[Opening Provided entries section]

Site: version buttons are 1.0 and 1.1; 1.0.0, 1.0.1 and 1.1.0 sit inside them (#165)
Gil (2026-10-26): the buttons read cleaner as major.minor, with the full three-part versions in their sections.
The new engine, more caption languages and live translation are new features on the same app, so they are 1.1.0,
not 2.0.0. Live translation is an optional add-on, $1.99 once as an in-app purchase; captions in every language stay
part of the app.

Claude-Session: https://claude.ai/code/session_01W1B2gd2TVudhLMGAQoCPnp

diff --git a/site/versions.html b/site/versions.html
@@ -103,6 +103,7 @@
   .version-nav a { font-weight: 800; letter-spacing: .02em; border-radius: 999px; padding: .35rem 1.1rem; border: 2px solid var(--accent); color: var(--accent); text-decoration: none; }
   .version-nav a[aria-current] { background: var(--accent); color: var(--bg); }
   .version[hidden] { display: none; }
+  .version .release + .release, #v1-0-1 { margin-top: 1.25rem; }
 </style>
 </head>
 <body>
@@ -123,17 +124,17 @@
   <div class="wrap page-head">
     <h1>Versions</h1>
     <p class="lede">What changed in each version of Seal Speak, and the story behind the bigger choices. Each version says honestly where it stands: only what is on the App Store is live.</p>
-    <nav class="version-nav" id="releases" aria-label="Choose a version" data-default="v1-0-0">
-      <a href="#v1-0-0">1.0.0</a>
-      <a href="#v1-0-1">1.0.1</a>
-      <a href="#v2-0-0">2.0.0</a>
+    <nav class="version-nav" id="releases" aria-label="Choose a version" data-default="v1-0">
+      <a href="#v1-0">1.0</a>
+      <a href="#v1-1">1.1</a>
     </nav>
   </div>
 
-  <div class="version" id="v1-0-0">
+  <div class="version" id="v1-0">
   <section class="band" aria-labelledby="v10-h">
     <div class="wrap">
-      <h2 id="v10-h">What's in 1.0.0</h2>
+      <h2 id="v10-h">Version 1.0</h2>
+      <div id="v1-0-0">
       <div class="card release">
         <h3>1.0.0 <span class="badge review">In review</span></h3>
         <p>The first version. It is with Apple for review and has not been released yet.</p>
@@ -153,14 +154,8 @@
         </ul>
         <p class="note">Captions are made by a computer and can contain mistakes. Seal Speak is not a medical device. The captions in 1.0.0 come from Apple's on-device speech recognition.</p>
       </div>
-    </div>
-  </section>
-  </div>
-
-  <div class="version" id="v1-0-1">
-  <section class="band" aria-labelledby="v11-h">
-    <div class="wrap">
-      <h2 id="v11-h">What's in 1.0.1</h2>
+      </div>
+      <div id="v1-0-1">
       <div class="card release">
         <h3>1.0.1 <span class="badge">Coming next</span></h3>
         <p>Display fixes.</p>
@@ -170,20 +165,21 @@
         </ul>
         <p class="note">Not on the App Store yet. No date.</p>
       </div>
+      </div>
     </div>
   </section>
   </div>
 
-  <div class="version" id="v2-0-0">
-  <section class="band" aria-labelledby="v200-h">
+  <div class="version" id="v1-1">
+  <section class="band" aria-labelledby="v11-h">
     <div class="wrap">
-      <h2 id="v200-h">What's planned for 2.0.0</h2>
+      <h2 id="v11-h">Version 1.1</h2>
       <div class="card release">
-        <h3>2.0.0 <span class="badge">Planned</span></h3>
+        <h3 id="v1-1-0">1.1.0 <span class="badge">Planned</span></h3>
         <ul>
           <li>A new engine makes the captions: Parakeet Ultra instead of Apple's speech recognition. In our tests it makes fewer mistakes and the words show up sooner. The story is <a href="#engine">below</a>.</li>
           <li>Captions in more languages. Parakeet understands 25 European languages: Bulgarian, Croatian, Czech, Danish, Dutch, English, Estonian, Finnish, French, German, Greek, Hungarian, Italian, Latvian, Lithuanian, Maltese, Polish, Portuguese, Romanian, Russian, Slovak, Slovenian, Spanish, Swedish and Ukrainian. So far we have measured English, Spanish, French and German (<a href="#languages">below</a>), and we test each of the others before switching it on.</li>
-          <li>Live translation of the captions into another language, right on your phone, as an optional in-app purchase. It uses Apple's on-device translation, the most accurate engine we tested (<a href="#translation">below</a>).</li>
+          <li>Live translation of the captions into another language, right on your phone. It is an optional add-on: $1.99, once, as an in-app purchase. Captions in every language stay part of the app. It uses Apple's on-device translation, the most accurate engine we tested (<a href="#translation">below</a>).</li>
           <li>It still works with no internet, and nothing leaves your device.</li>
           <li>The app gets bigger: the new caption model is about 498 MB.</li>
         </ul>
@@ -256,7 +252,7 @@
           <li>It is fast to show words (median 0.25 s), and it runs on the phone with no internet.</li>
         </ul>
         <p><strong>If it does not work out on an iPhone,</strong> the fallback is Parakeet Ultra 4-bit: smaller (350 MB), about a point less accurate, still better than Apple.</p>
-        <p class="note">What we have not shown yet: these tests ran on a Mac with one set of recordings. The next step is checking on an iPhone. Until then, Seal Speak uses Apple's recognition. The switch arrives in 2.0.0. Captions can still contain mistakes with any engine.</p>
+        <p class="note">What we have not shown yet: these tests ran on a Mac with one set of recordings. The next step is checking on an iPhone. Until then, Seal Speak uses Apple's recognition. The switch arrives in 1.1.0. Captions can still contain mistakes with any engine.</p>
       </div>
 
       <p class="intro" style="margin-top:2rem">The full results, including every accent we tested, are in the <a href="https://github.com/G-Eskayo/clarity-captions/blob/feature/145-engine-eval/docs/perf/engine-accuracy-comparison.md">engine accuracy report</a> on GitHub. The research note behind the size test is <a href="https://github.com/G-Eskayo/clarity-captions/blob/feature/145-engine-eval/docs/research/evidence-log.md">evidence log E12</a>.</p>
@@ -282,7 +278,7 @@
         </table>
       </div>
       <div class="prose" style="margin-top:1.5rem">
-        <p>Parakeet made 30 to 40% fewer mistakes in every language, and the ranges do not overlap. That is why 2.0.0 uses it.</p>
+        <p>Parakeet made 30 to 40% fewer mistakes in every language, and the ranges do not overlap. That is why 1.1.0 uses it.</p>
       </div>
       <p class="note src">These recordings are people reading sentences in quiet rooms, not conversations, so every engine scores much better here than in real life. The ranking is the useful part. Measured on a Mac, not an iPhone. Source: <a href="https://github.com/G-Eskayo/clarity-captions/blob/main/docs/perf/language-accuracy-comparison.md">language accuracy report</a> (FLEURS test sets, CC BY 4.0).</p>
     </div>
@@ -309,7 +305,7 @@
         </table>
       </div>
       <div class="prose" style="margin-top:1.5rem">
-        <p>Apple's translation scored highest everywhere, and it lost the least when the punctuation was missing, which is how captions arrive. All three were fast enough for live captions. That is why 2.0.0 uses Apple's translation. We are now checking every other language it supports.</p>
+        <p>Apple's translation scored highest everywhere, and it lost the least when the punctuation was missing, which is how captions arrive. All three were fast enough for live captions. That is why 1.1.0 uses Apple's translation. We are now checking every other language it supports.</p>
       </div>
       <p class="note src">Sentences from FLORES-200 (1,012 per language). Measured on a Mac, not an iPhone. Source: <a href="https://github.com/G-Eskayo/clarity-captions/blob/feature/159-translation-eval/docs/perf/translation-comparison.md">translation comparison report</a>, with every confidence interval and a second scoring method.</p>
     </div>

[Closing Provided entries section]

Scanning the data above, copy out every line where "part" is found.

Written response:
Gil (2026-10-26): the buttons read cleaner as major.minor, with the full three-part versions in their sections.
part of the app.
+          <li>Live translation of the captions into another language, right on your phone. It is an optional add-on: $1.99, once, as an in-app purchase. Captions in every language stay part of the app. It uses Apple's on-device translation, the most accurate engine we tested (<a href="#translation">below</a>).</li>
       <p class="note src">These recordings are people reading sentences in quiet rooms, not conversations, so every engine scores much better here than in real life. The ranking is the useful part. Measured on a Mac, not an iPhone. Source: <a href="https://github.com/G-Eskayo/clarity-captions/blob/main/docs/perf/language-accuracy-comparison.md">language accuracy report</a> (FLEURS test sets, CC BY 4.0).</p>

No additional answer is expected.